* **Task directions**
Find each line below that includes "empty", then copy it.
═════ Available records
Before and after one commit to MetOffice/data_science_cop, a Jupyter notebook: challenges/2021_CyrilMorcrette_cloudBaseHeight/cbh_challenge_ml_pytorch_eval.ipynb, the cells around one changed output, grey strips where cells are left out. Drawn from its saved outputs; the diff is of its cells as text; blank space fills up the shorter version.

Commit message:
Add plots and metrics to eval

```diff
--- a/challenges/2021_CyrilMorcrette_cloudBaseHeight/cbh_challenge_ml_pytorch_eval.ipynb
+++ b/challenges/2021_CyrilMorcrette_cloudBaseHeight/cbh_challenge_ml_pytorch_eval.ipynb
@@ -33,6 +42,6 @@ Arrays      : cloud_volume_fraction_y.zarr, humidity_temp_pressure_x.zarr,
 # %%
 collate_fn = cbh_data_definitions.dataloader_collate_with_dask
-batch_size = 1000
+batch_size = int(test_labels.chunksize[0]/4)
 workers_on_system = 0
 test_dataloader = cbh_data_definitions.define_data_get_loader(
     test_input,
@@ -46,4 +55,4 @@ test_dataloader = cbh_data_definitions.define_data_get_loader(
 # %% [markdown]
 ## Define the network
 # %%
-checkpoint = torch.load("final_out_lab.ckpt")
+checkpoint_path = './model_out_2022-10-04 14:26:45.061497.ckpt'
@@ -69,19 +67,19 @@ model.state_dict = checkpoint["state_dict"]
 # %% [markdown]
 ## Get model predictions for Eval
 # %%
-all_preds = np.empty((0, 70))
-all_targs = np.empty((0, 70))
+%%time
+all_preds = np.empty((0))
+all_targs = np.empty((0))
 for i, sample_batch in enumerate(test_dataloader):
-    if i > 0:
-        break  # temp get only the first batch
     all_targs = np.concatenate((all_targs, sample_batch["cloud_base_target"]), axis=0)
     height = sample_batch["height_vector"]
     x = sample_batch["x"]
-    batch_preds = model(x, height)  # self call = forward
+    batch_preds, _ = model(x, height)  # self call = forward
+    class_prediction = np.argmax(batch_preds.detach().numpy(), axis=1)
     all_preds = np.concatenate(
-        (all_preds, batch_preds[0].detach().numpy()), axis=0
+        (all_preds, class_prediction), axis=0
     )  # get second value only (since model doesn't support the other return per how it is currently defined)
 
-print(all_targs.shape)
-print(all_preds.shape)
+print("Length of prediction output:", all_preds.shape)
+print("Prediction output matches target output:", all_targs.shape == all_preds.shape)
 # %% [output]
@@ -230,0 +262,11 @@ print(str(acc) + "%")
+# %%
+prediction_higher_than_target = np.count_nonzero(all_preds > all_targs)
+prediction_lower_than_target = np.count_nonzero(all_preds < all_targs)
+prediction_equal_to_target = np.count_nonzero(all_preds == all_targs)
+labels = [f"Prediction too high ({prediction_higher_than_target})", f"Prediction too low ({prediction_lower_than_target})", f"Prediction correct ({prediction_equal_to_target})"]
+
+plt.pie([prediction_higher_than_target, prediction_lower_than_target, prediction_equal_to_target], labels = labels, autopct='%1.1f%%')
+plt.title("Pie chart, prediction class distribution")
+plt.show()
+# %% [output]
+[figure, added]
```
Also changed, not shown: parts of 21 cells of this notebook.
══════════
* **Result for this exercise**
-all_preds = np.empty((0, 70))
-all_targs = np.empty((0, 70))
+all_preds = np.empty((0))
+all_targs = np.empty((0))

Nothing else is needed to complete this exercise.